If you want more, then get her book, "The 90-Day Protocol." It is jam-packed with information and most importantly, a PLAN to get better.
Another great resource is Dr. Amy Myers. Her site is jam-packed with info and she has a great book, "The Autoimmune Solution," which includes a 30-Day Plan. (Note: Dr. Myers was HYPERthyroid, so they have differing opinions on iodine. Other than that, they are quite similar.)
It was a big, major decision to go on this particular road. If you have low thyroid and want to feel better but don’t want to go ALL IN with a 90 or 30 Day Program, start by eliminating two things: gluten and dairy.
I know.
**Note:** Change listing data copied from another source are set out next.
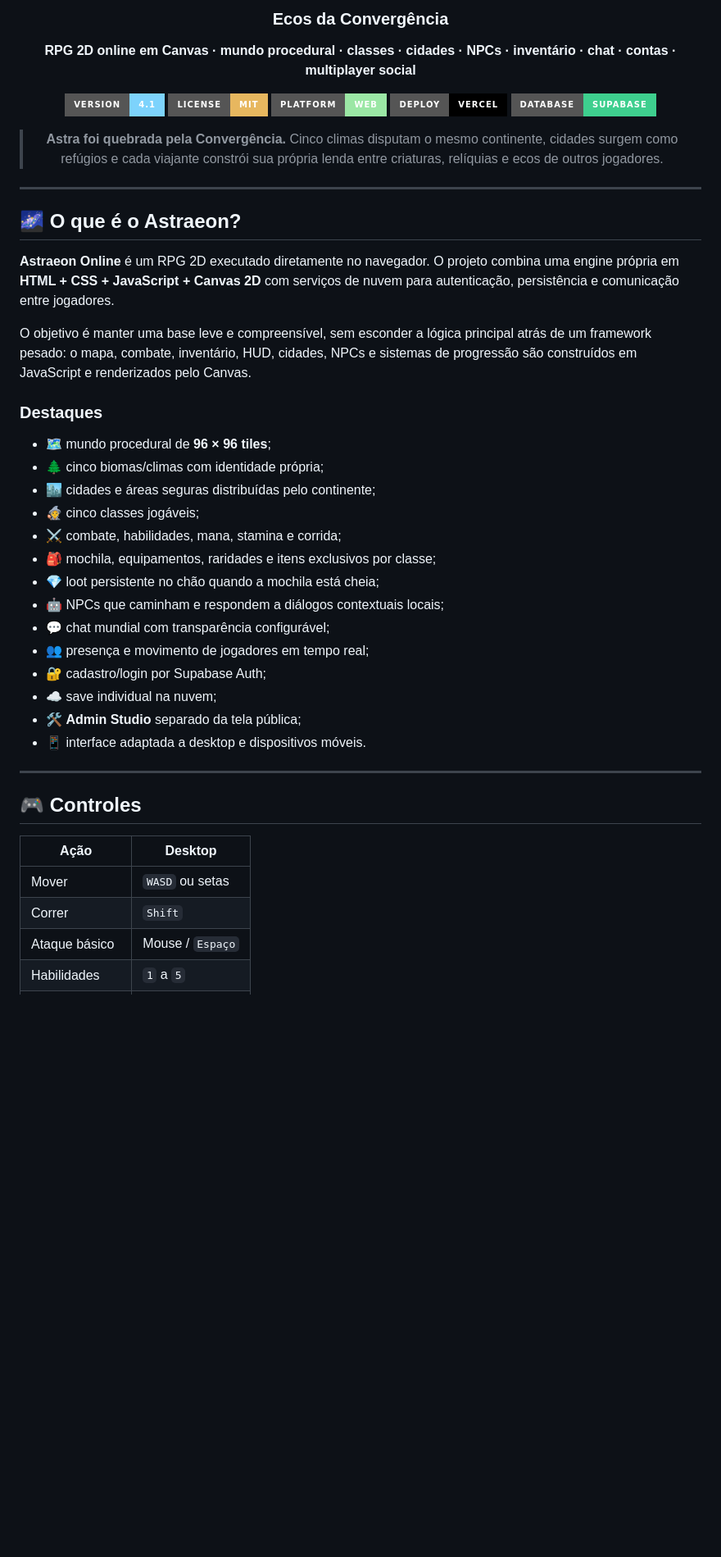
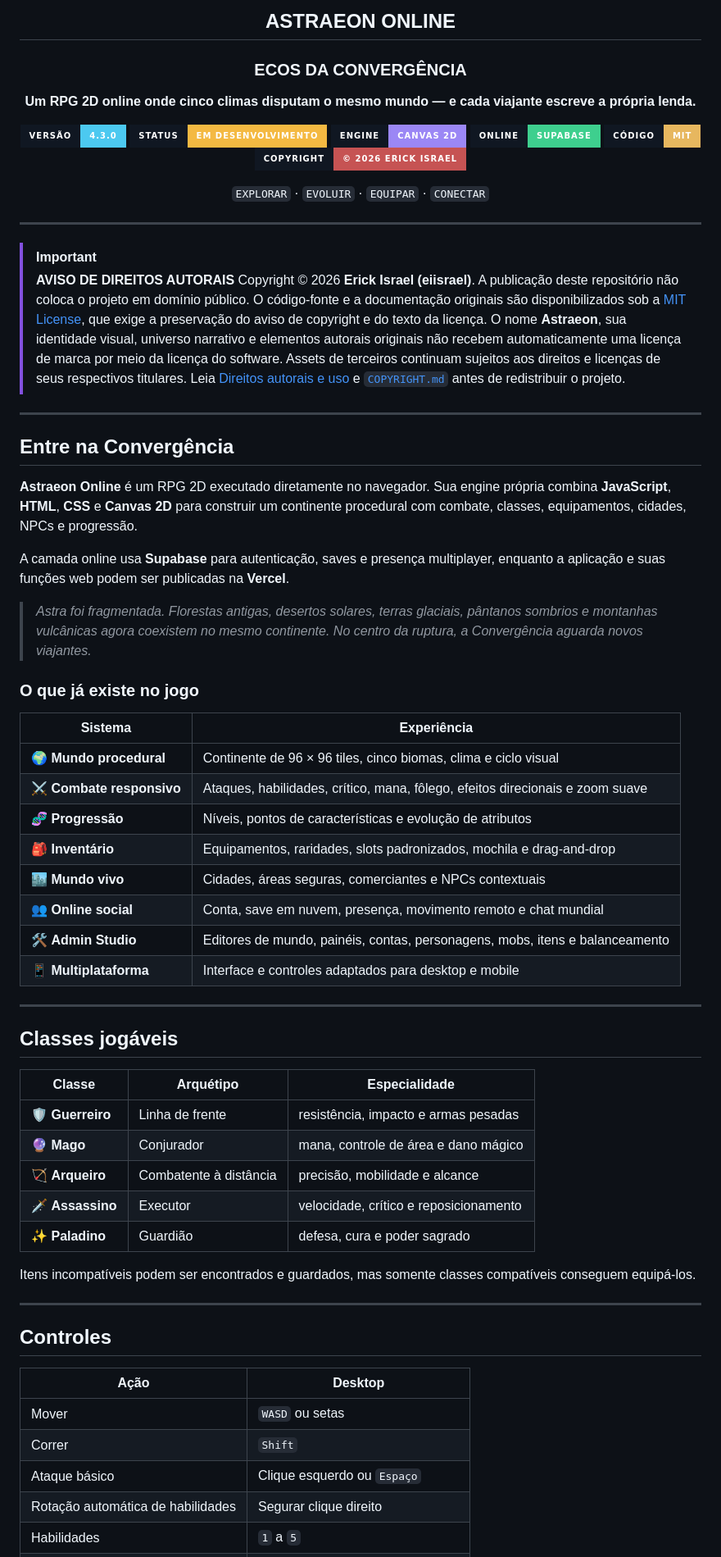
Before and after one commit to eiisrael/Astraeon, a Markdown page: README.md, the part around one of its changes. Shown at 82% size. Drawn GitHub-style; badges without logos; blank space fills up the shorter version.

```diff
--- a/README.md
+++ b/README.md
@@ -4,50 +4,72 @@
 
-### Ecos da Convergência
+## ASTRAEON ONLINE
 
-**RPG 2D online em Canvas · mundo procedural · classes · cidades · NPCs · inventário · chat · contas · multiplayer social**
+### ECOS DA CONVERGÊNCIA
 
-[![Version](https://img.shields.io/badge/version-4.1-7dd3fc?style=for-the-badge)](#estado-atual)
-[![License](https://img.shields.io/badge/license-MIT-e7b75f?style=for-the-badge)](LICENSE)
-[![Platform](https://img.shields.io/badge/platform-Web-9be7a5?style=for-the-badge)](#tecnologias)
-[![Deploy](https://img.shields.io/badge/deploy-Vercel-black?style=for-the-badge)](INSTALLME.md)
-[![Database](https://img.shields.io/badge/database-Supabase-3ecf8e?style=for-the-badge)](INSTALLME.md)
+**Um RPG 2D online onde cinco climas disputam o mesmo mundo — e cada viajante escreve a própria lenda.**
 
-> **Astra foi quebrada pela Convergência.** Cinco climas disputam o mesmo continente, cidades surgem como refúgios e cada viajante constrói sua própria lenda entre criaturas, relíquias e ecos de outros jogadores.
+[![Version](https://img.shields.io/badge/versão-4.3.0-4cc9f0?style=for-the-badge&labelColor=101722)](package.json)
+[![Status](https://img.shields.io/badge/status-em%20desenvolvimento-f4b942?style=for-the-badge&labelColor=101722)](#estado-do-projeto)
+[![Engine](https://img.shields.io/badge/engine-Canvas%202D-9b87f5?style=for-the-badge&labelColor=101722)](#tecnologia)
+[![Online](https://img.shields.io/badge/online-Supabase-3ecf8e?style=for-the-badge&labelColor=101722)](#arquitetura-online)
+[![License](https://img.shields.io/badge/código-MIT-e7b75f?style=for-the-badge&labelColor=101722)](LICENSE)
+[![Copyright](https://img.shields.io/badge/copyright-©%202026%20Erick%20Israel-c65353?style=for-the-badge&labelColor=101722)](COPYRIGHT.md)
+
+`EXPLORAR` · `EVOLUIR` · `EQUIPAR` · `CONECTAR`
 
 </div>
 
 ---
 
-## 🌌 O que é o Astraeon?
-
-**Astraeon Online** é um RPG 2D executado diretamente no navegador. O projeto combina uma engine própria em **HTML + CSS + JavaScript + Canvas 2D** com serviços de nuvem para autenticação, persistência e comunicação entre jogadores.
-
-O objetivo é manter uma base leve e compreensível, sem esconder a lógica principal atrás de um framework pesado: o mapa, combate, inventário, HUD, cidades, NPCs e sistemas de progressão são construídos em JavaScript e renderizados pelo Canvas.
-
-### Destaques
-
-- 🗺️ mundo procedural de **96 × 96 tiles**;
-- 🌲 cinco biomas/climas com identidade própria;
-- 🏙️ cidades e áreas seguras distribuídas pelo continente;
-- 🧙 cinco classes jogáveis;
-- ⚔️ combate, habilidades, mana, stamina e corrida;
-- 🎒 mochila, equipamentos, raridades e itens exclusivos por classe;
-- 💎 loot persistente no chão quando a mochila está cheia;
-- 🤖 NPCs que caminham e respondem a diálogos contextuais locais;
-- 💬 chat mundial com transparência configurável;
-- 👥 presença e movimento de jogadores em tempo real;
-- 🔐 cadastro/login por Supabase Auth;
-- ☁️ save individual na nuvem;
-- 🛠️ **Admin Studio** separado da tela pública;
-- 📱 interface adaptada a desktop e dispositivos móveis.
+> [!IMPORTANT]
+> **AVISO DE DIREITOS AUTORAIS**
+> Copyright © 2026 **Erick Israel (eiisrael)**. A publicação deste repositório não coloca o projeto em domínio público. O código-fonte e a documentação originais são disponibilizados sob a [MIT License](LICENSE), que exige a preservação do aviso de copyright e do texto da licença. O nome **Astraeon**, sua identidade visual, universo narrativo e elementos autorais originais não recebem automaticamente uma licença de marca por meio da licença do software. Assets de terceiros continuam sujeitos aos direitos e licenças de seus respectivos titulares. Leia [Direitos autorais e uso](#direitos-autorais-e-uso) e [`COPYRIGHT.md`](COPYRIGHT.md) antes de redistribuir o projeto.
 
 ---
 
-## 🎮 Controles
+## Entre na Convergência
+
+**Astraeon Online** é um RPG 2D executado diretamente no navegador. Sua engine própria combina **JavaScript**, **HTML**, **CSS** e **Canvas 2D** para construir um continente procedural com combate, classes, equipamentos, cidades, NPCs e progressão.
+
+A camada online usa **Supabase** para autenticação, saves e presença multiplayer, enquanto a aplicação e suas funções web podem ser publicadas na **Vercel**.
+
+> *Astra foi fragmentada. Florestas antigas, desertos solares, terras glaciais, pântanos sombrios e montanhas vulcânicas agora coexistem no mesmo continente. No centro da ruptura, a Convergência aguarda novos viajantes.*
+
+### O que já existe no jogo
+
+| Sistema | Experiência |
+|---|---|
+| 🌍 **Mundo procedural** | Continente de 96 × 96 tiles, cinco biomas, clima e ciclo visual |
+| ⚔️ **Combate responsivo** | Ataques, habilidades, crítico, mana, fôlego, efeitos direcionais e zoom suave |
+| 🧬 **Progressão** | Níveis, pontos de características e evolução de atributos |
+| 🎒 **Inventário** | Equipamentos, raridades, slots padronizados, mochila e drag-and-drop |
+| 🏙️ **Mundo vivo** | Cidades, áreas seguras, comerciantes e NPCs contextuais |
+| 👥 **Online social** | Conta, save em nuvem, presença, movimento remoto e chat mundial |
+| 🛠️ **Admin Studio** | Editores de mundo, painéis, contas, personagens, mobs, itens e balanceamento |
+| 📱 **Multiplataforma** | Interface e controles adaptados para desktop e mobile |
+
+---
+
+## Classes jogáveis
+
+| Classe | Arquétipo | Especialidade |
+|---|---|---|
+| 🛡️ **Guerreiro** | Linha de frente | resistência, impacto e armas pesadas |
+| 🔮 **Mago** | Conjurador | mana, controle de área e dano mágico |
+| 🏹 **Arqueiro** | Combatente à distância | precisão, mobilidade e alcance |
+| 🗡️ **Assassino** | Executor | velocidade, crítico e reposicionamento |
+| ✨ **Paladino** | Guardião | defesa, cura e poder sagrado |
+
+Itens incompatíveis podem ser encontrados e guardados, mas somente classes compatíveis conseguem equipá-los.
+
+---
+
+## Controles
 
 | Ação | Desktop |
 |---|---|
 | Mover | `WASD` ou setas |
 | Correr | `Shift` |
-| Ataque básico | Mouse / `Espaço` |
+| Ataque básico | Clique esquerdo ou `Espaço` |
+| Rotação automática de habilidades | Segurar clique direito |
 | Habilidades | `1` a `5` |
```
Also changed, not shown: other parts of README.md (+155 -203 lines).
I know. Eliminating gluten and dairy might seem sort of like killing off your two best friends. If you are unsure how to do that with grace, then you'll want to check back on this site in a week or two. I created a guide entitled "How to Go Gluten and Dairy Free" and it is available in our free resource library.
If you have low thyroid and feel like crap half of the time, Alleluia. There is much you can do to help yourself. There is a reason your thyroid is no longer producing enough hormones. You most likely have Hashimoto’s Thyroiditis. The good news is that you can address the immune system imbalance and you CAN stop (and even reverse) the progression of this autoimmune disease.
For me, that possibility was worth it. I have relationships I want to nurture. I have things that I want to accomplish. I have life to live. So this shocking news was actually GREAT NEWS.
And that, my friend, is the Low Down on Low Thyroid!
P.S. I am still incredibly surprised that a course I happened to create helped me get to the root of my own health issues. Who knew? However, the PRIMARY focus of that course is how I used to be consumed with negative food thoughts and how THAT changed when I got to the root of Who I Really Am. If that interests you, check out: INSIDE OUT.